Required math: calculus
Required physics: Schrödinger equation
References: Griffiths, David J. (2005), Introduction to Quantum Mechanics, 2nd Edition; Pearson Education – Problem 2.43.
We’ve looked at the stationary Gaussian wave packet for the free particle. The initial wave function in that case was
We can turn this into a travelling Gaussian wave by adding a factor to the wave function:
where is a real constant.
Since we have added only a complex exponential, the normalization condition is the same as for the stationary case:
To find we follow the same procedure as in the stationary case. So we get
Given the initial wave function, we can find via Plancherel’s theorem:
So we can now find the general solution:
where Maple was used for the integral.
Calculating can be done using Maple, with the result:
The results above reduce to the stationary wave packet when .
At , , so which is correct.
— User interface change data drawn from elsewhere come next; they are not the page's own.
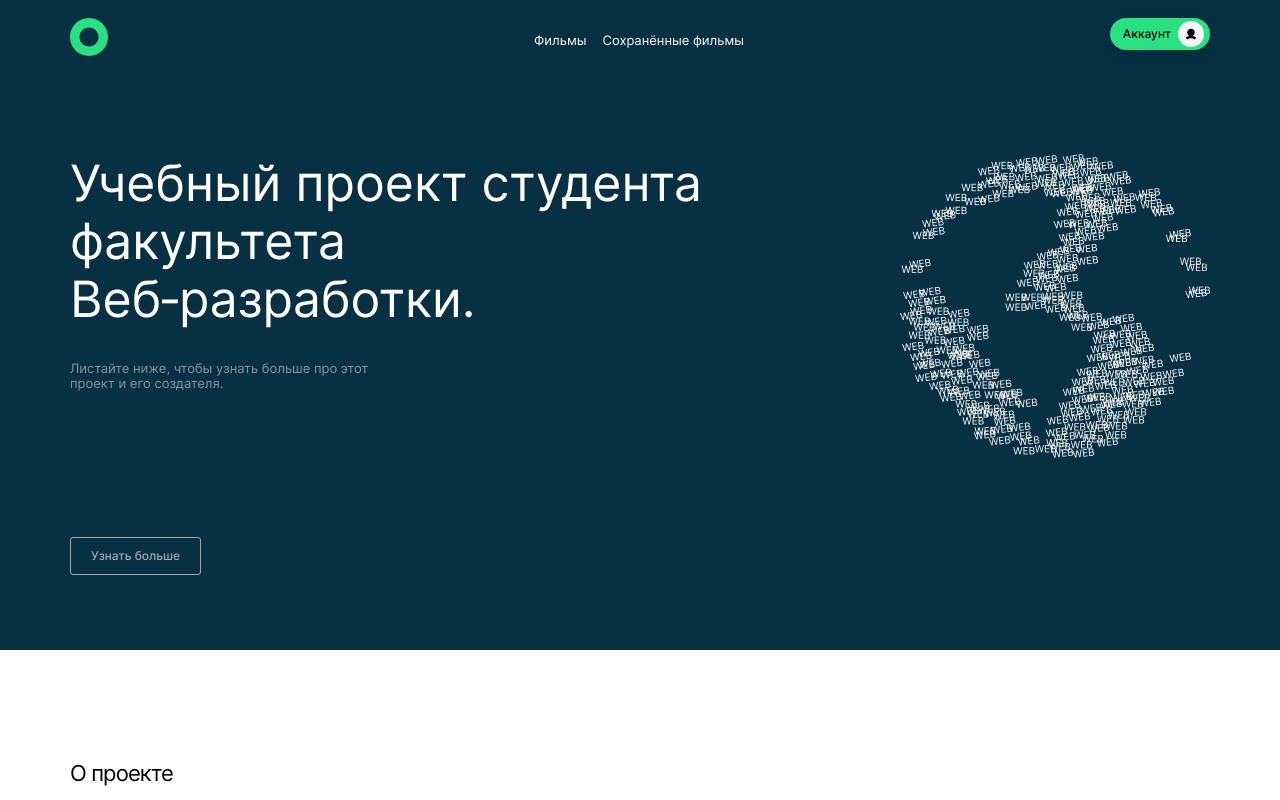
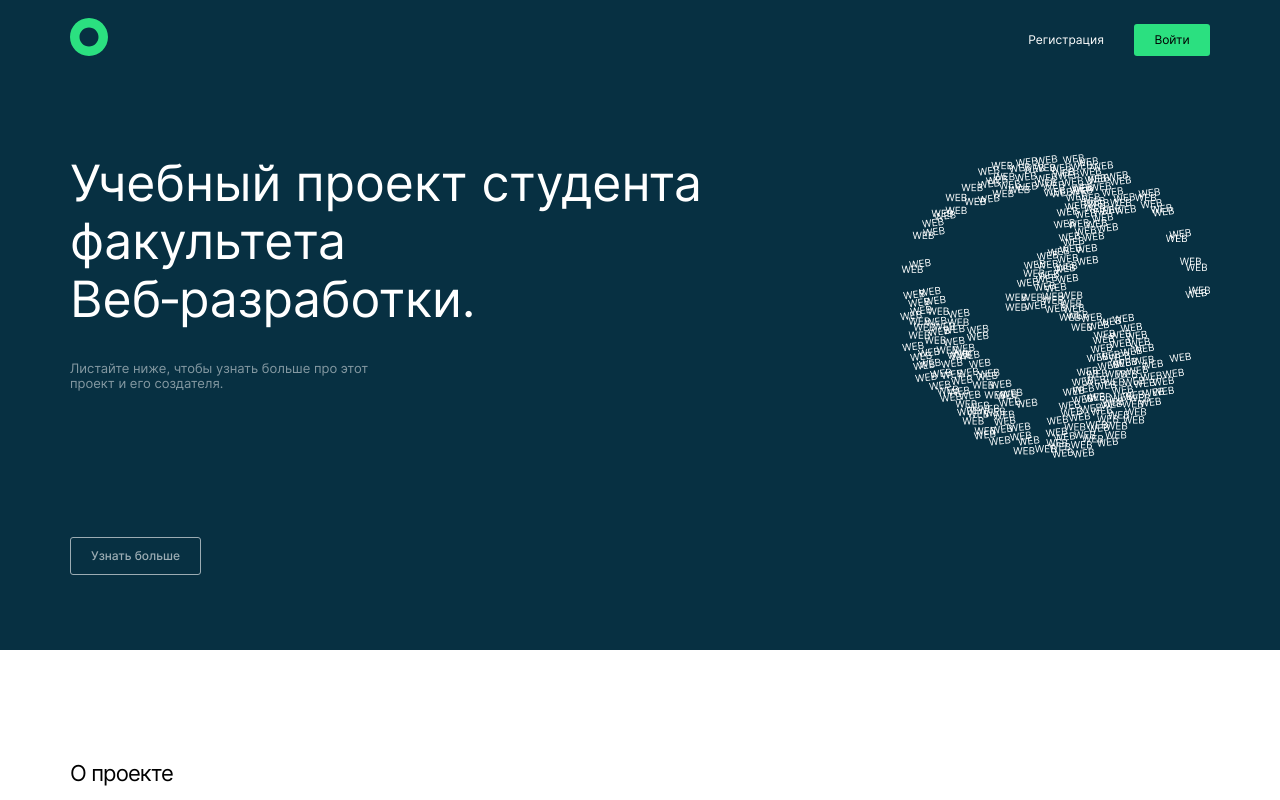
Before and after one commit to SizovSergey/movies-explorer-frontend, a React (Create React App) app: page /main in a window 1280 px wide. Shown: the top 800 px of the page. Built offline with nearby package versions, Linux system fonts and the light colour scheme.

Commit message:
правки после первого ревью

```diff
--- a/src/App.js
+++ b/src/App.js
@@ -12,7 +12,7 @@ import NotFound from "./components/NotFound/NotFound";
 
 function App() {
 
-  const [loggedIn, setLoggedIn] = React.useState(true);
+  const [loggedIn, setLoggedIn] = React.useState(false);
 
 
   return (
```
The wave packet at is therefore a Gaussian centred at . As increases, gets smaller but in this case, the peak of the Gaussian moves according to . The speed of the peak is .
By direct integration we find, . Calculating the other means requires a bit of effort but we can use Maple to do most of it. The results are:
All these results reduce to those for the stationary wave packet from problem 2.22 when .
The uncertainty principle thus becomes
which is the same result as in the stationary wave packet. Thus although the packet here travels with a constant speed, it spreads out at the same rate as the stationary packet.